June 12th, 2012

When the McCain-Feingold Campaign Finance Law was enacted, everyone knew it had a rendezvous with the Supreme Court. To expedite that challenge, Congress set up a special three-judge panel in DDC, with direct appeal to the Supreme Court. This shows everyone knew its possible constitutional infirmities, and wanted the Supreme Court to get a quick route to appeal.

Other statutes had similar provisions. I am pretty sure the Civil Rights Act of 1964 had a similar provision.

David Bernstein unearthed a proposal from the Clinton Administration regarding Hillarycare:

The Clinton Administration was sufficiently concerned about constitutional objections to its health care proposals that according to the November 15, 1993, Washington Times, the administration asked that Congress:

Require lawyers to file within one year after the massive plan becomes law any challenges to its basic constitutionality; Give exclusive jurisdiction to an unusual panel of three judges from the U.S. District Court for D.C.;
Forbid those federal judges from issuing temporary restraining orders or injunctions to stop the plan while the case is being litigated; Send appeals only directly to the Supreme Court; and consolidate separate cases.

The constitutional hubbub over Hilarycare was especially remarkable given that this was pre-Lopez andMorrison, that is before the only two modern cases to declare that there are limits to federal authority under the Commerce Clause. The objections weren’t developed further at the time because Hilarycare never came close to enactment.

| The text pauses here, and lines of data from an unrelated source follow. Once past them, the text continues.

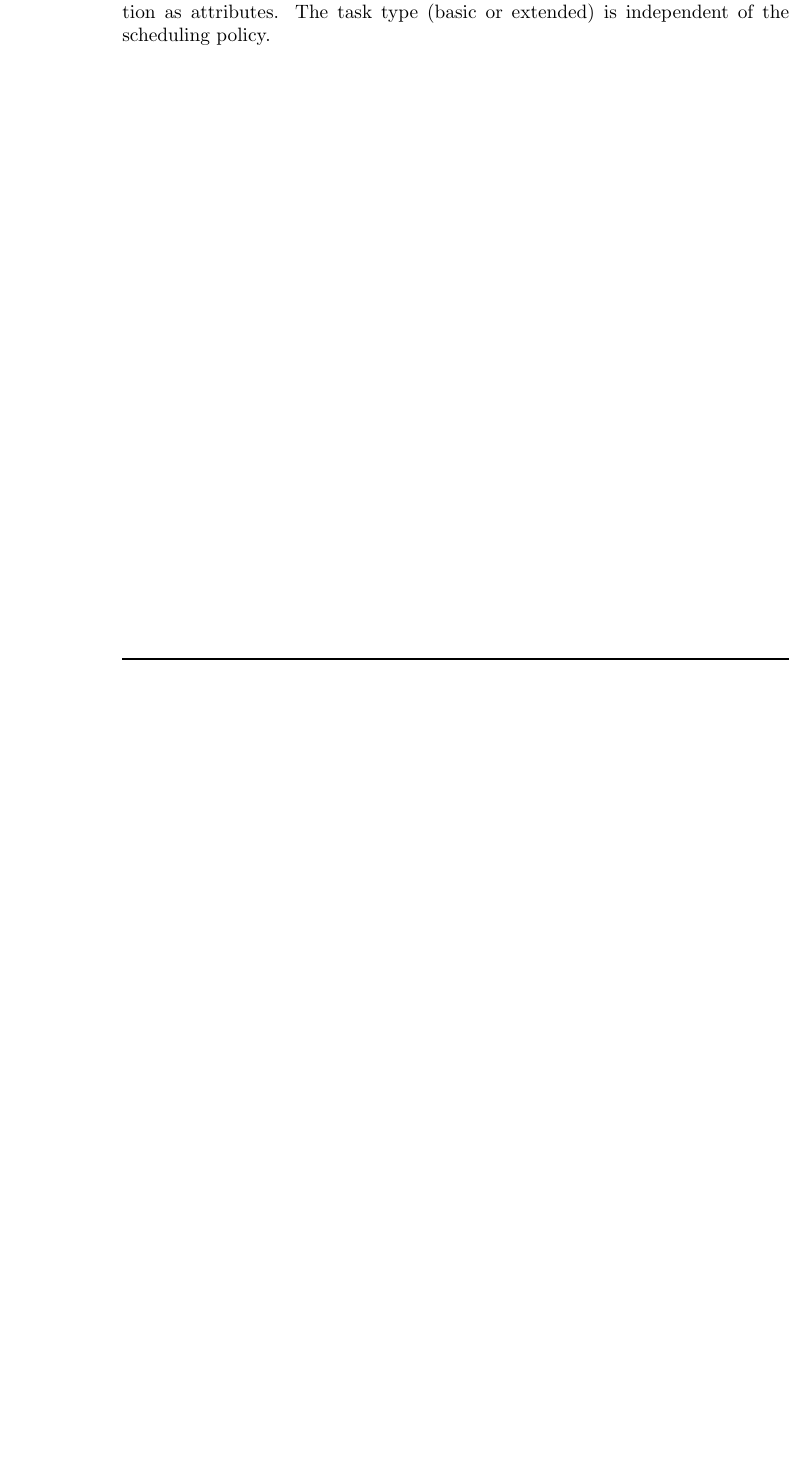
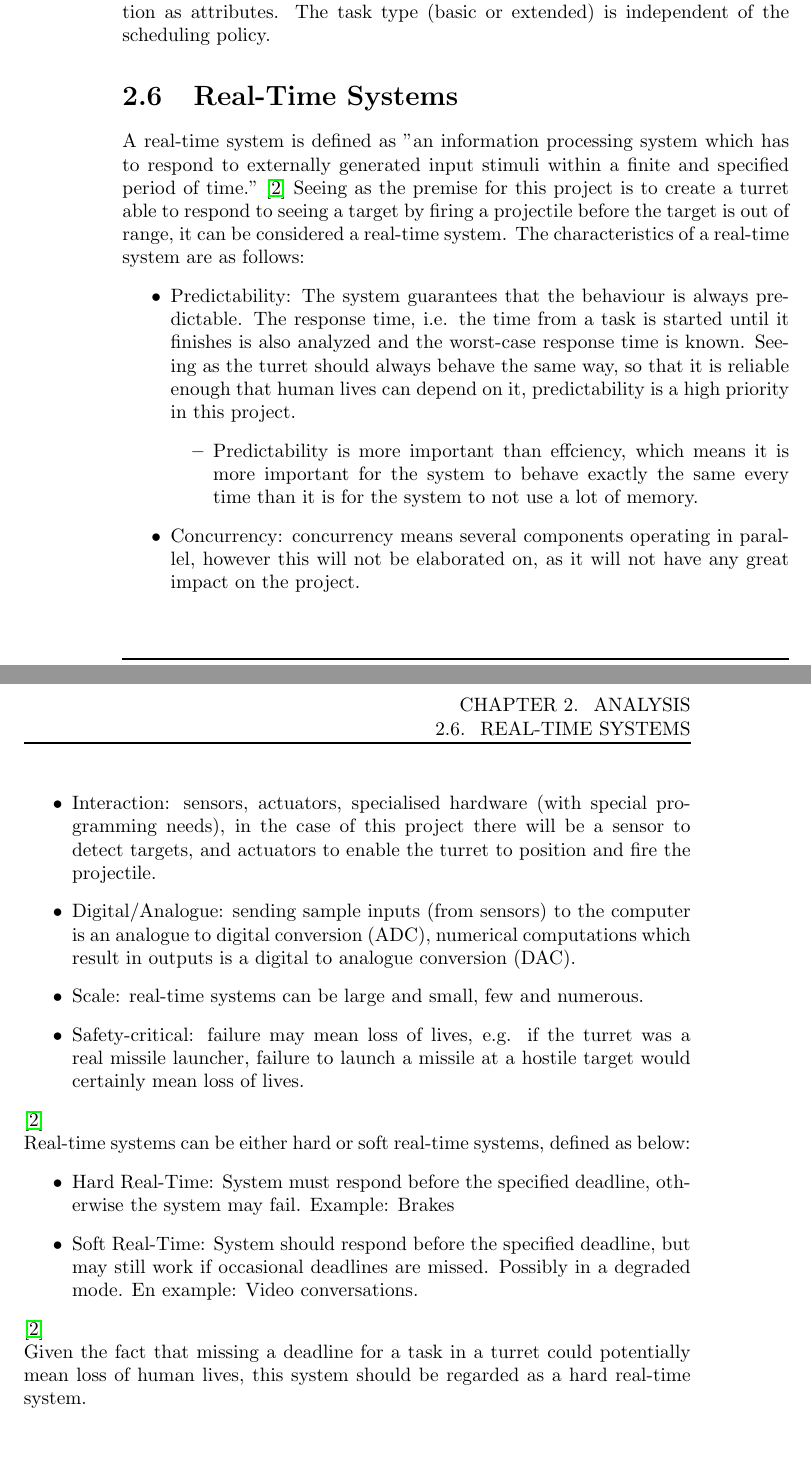
Before and after one commit to Ezphares/sw501e12, a LaTeX thesis (report/master.tex, which reads report/tex/analysis/real_time_systems.tex): part of page 14 of 25 before the commit and two parts of pages 14 and 15 of 27 after it, the two joined at a grey line, cut so that both start at the same text, the shorter picture padded with empty space. Compiled offline with pdfLaTeX.

Commit message:
added section on real-time systems to analysis

```diff
--- /dev/null
+++ b/report/tex/analysis/real_time_systems.tex
@@ -0,0 +1,22 @@
+\section{Real-Time Systems}
+
+A real-time system is defined as "an information processing system which has to respond to externally generated input stimuli within a finite and specified period of time." \citep{realtime} Seeing as the premise for this project is to create a turret able to respond to seeing a target by firing a projectile before the target is out of range, it can be considered a real-time system. The characteristics of a real-time system are as follows:
+\begin{itemize}
+	\item Predictability: The system guarantees that the behaviour is always predictable. The response time, i.e. the time from a task is started until it finishes is also analyzed and the worst-case response time is known. Seeing as the turret should always behave the same way, so that it is reliable enough that human lives can depend on it, predictability is a high priority in this project.
+		\begin{itemize}
+			\item Predictability is more important than effciency, which means it is more important for the system to behave exactly the same every time than it is for the system to not use a lot of memory.
+		\end{itemize}
+	\item Concurrency: concurrency means several components operating in parallel, however this will not be elaborated on, as it will not have any great impact on the project.
+	\item Interaction: sensors, actuators, specialised hardware (with special programming needs), in the case of this project there will be a sensor to detect targets, and actuators to enable the turret to position and fire the projectile.
+	\item Digital/Analogue: sending sample inputs (from sensors) to the computer is an analogue to digital conversion (ADC), numerical computations which result in outputs is a digital to analogue conversion (DAC).
+	\item Scale: real-time systems can be large and small, few and numerous.
+	\item Safety-critical: failure may mean loss of lives, e.g. if the turret was a real missile launcher, failure to launch a missile at a hostile target would certainly mean loss of lives.
+\end{itemize}\citep{realtime}
+
+Real-time systems can be either hard or soft real-time systems, defined as below:
+\begin{itemize}
+\item Hard Real-Time: System must respond before the specified deadline, otherwise the system may fail. Example: Brakes
+\item Soft Real-Time: System should respond before the specified deadline, but may still work if occasional deadlines are missed. Possibly in a degraded mode. En example: Video conversations.
+\end{itemize}\citep{realtime}
+
+Given the fact that missing a deadline for a task in a turret could potentially mean loss of human lives, this system should be regarded as a hard real-time system.
```
Also changed, not shown: report/bib/bibliography.bib (+8 -0 lines), report/tex/analysis/chapter.tex (+2 -0 lines).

Why was nothing similar done here? I don’t recall Republicans ever moving for something like this. I gather no one took it seriously.